South-fac­ing slopes can con­cen­trate large num­bers of sheep that are espe­cial­ly vis­i­ble after green-up in the spring. Lodges in the area pro­vide spot­ting scopes and good advice, and there are sev­er­al pull­outs and trail­heads with safe parking.

Peo­ple love to pull off here and shoot a pho­to beside this clas­sic sign. A local the­o­ry on the creek name is that the crusty, old sour­dough who lived down near the creek used mules for guid­ing hunts. These mules pur­port­ed­ly escaped a lot, so the ass­es were always by the creek. Who knows? But it’s a clas­sic pho­to for the friends back home.

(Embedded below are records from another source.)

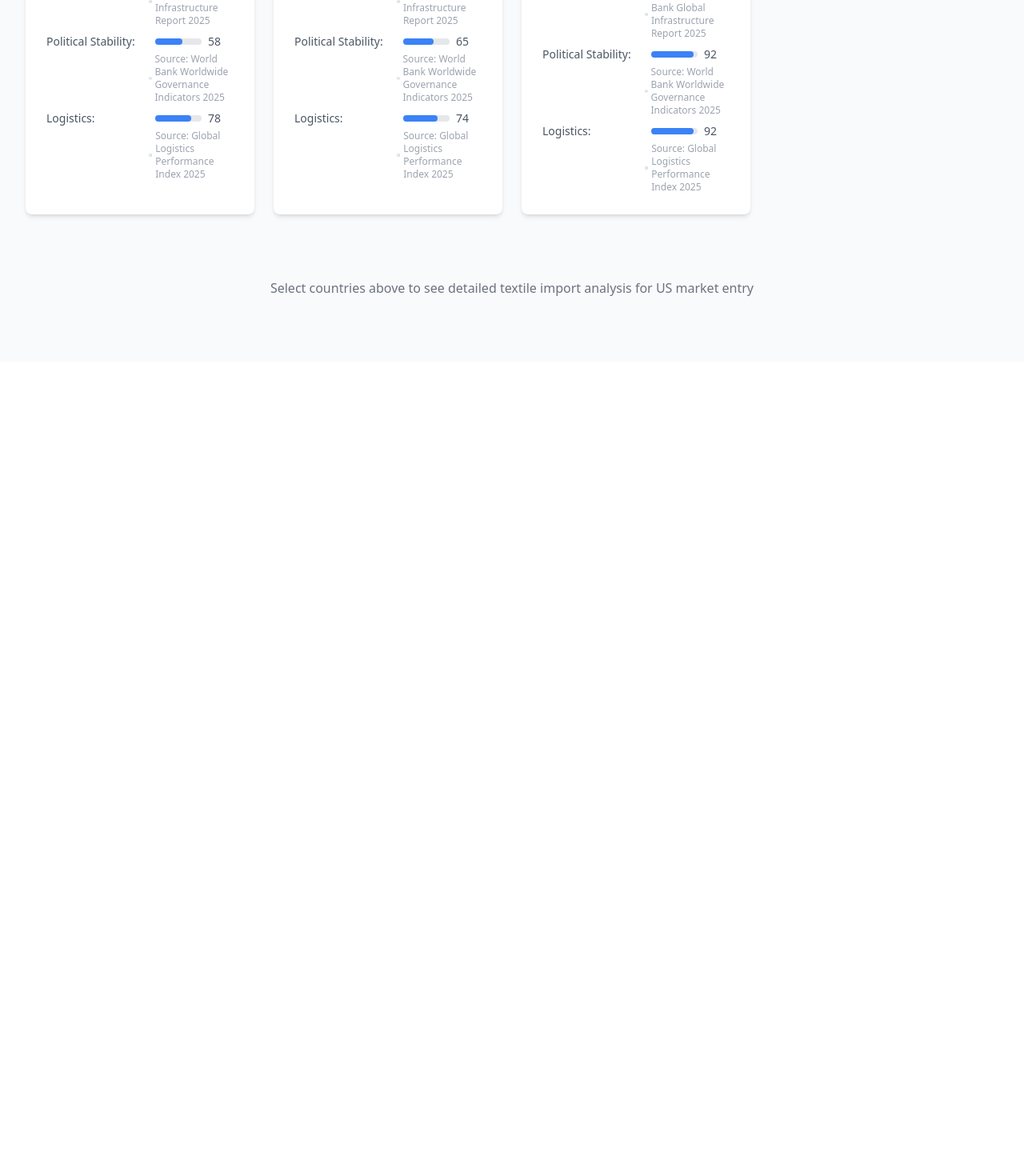
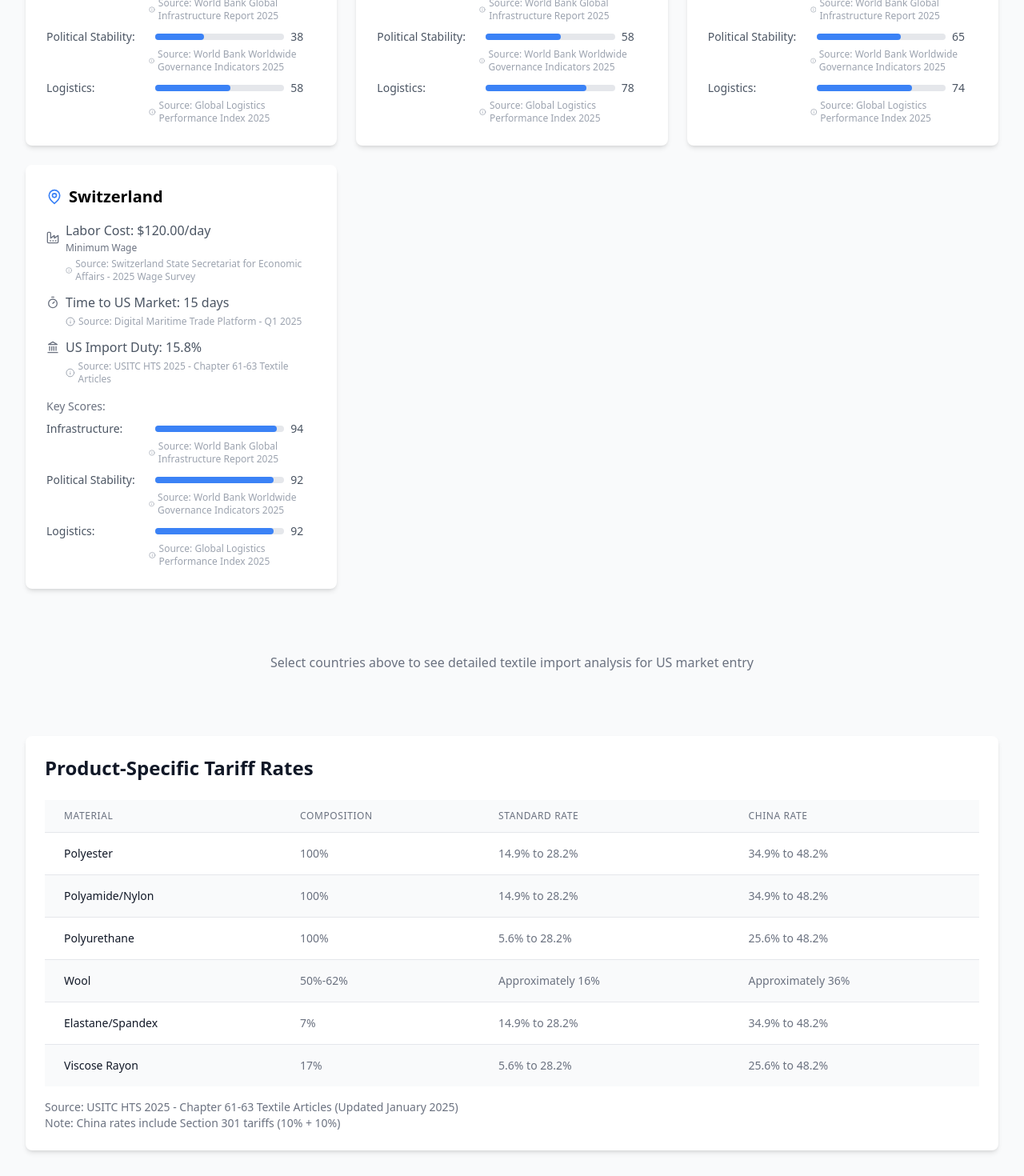
Before and after one commit to Justin-Dave-W/Trial4, a React (Vite) app: page / in a window 1280 px wide. Shown: the part 3230-4700 px from the top of the page at 80% size. Before the commit the page ends 3682 px from the top, so only its background shows below. Built offline with nearby package versions, Linux system fonts and the light colour scheme.

Commit message:
Update App.tsx

```diff
--- a/src/App.tsx
+++ b/src/App.tsx
@@ -3,6 +3,7 @@ import { ExternalLink } from 'lucide-react';
 import { countries } from './data';
 import { CountryCard } from './components/CountryCard';
 import { ComparisonChart } from './components/ComparisonChart';
+import { TariffSection } from './components/TariffSection';
 import type { Country } from './types';
 
 function App() {
@@ -83,7 +84,7 @@ function App() {
         )}
 
         <div className="mb-8">
-          <div className="grid grid-cols-1 md:grid-cols-2 lg:grid-cols-3 xl:grid-cols-4 gap-6">
+          <div className="grid grid-cols-1 md:grid-cols-2 lg:grid-cols-3 gap-6">
             {countries.map((country) => (
               <CountryCard
                 key={country.id}
@@ -96,7 +97,7 @@ function App() {
         </div>
 
         {selectedCountries.length > 0 && (
-          <div>
+          <div className="mb-8">
             <h2 className="text-xl font-semibold text-gray-900 mb-4">
               Detailed US Textile Import Analysis
             </h2>
@@ -105,12 +106,16 @@ function App() {
         )}
 
         {selectedCountries.length === 0 && (
-          <div className="text-center py-12">
+          <div className="text-center py-12 mb-8">
             <p className="text-gray-500">
               Select countries above to see detailed textile import analysis for US market entry
             </p>
           </div>
         )}
+
+        <div className="mt-8">
+          <TariffSection />
+        </div>
       </main>
     </div>
   );
```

Just south of the Cari­bou Creek bridge near mile mark­er 104 on the Glenn High­way in the shad­ow of the Lion’s Head rock for­ma­tion, look for the turnoff for the Cari­bou Creek Recre­ation­al Min­ing Area. You are not going to get fab­u­lous­ly rich here and be the next star of the TV real­i­ty show Gold Rush, but you do have the oppor­tu­ni­ty to car­ry a gold pan and shov­el, hike the steep half-mile-long trail down to the creek, and pan for gold.

Some 15,000 years ago, this glac­i­er reached anoth­er 50 miles west to the Palmer area. It now has a four-mile wide tow­er­ing face that you can walk right up to and touch. Keep an eye out for sum­mer­time ice-climbers at this most impres­sive road­side glac­i­er. Direc­tions: Head north from Anchor­age on the Glenn High­way. At mile 102, you can dri­ve down to Glac­i­er Park and pay a day fee (8882534480), then hike 15 – 20 min­utes to the face of  ...more

Difficulty: Moderate

Climb to the sum­mit of Belanger Pass, bike an all-day loop to Cari­bou Creek or off-road in a four-wheel­er or ATV. This pub­lic access area is a gate­way to adven­ture in the rolling tun­dra and alpine ridges of Belanger Pass and Syn­cline Moun­tain. The hike to the top of Belanger Pass is 90 min­utes, fol­low­ing an old, rut­ted road. You can also bike this, fol­low­ing the Min­ing Road Trail for an all-day, 35 mile ride to Syn­cline Moun­tain and Caribou…  ...more

This is one of Alaska’s pre­mier recre­ation mec­cas. You’ll see lots of big-boy toys around Eure­ka Sum­mit: RVs or big trucks pulling trail­ers with ATVs or brand new snow machines. This sum­mit receives sev­er­al feet of snow each win­ter, and rugged trails open access to the ter­rain dur­ing sum­mer. Eure­ka Sum­mit is the high­est point along the Glenn Highway.

Even though black spruce forests look sick­ly, they’re actu­al­ly healthy trees. Their shal­low roots spread over per­mafrost, so they grow slow­ly. Soil above the per­mafrost melts and freezes, buck­ling the ground and mak­ing the trees tip. This stand might’ve sprout­ed around the same time as World War I, or even ear­li­er. Maybe back when there were only ten miles of paved roads in the entire country.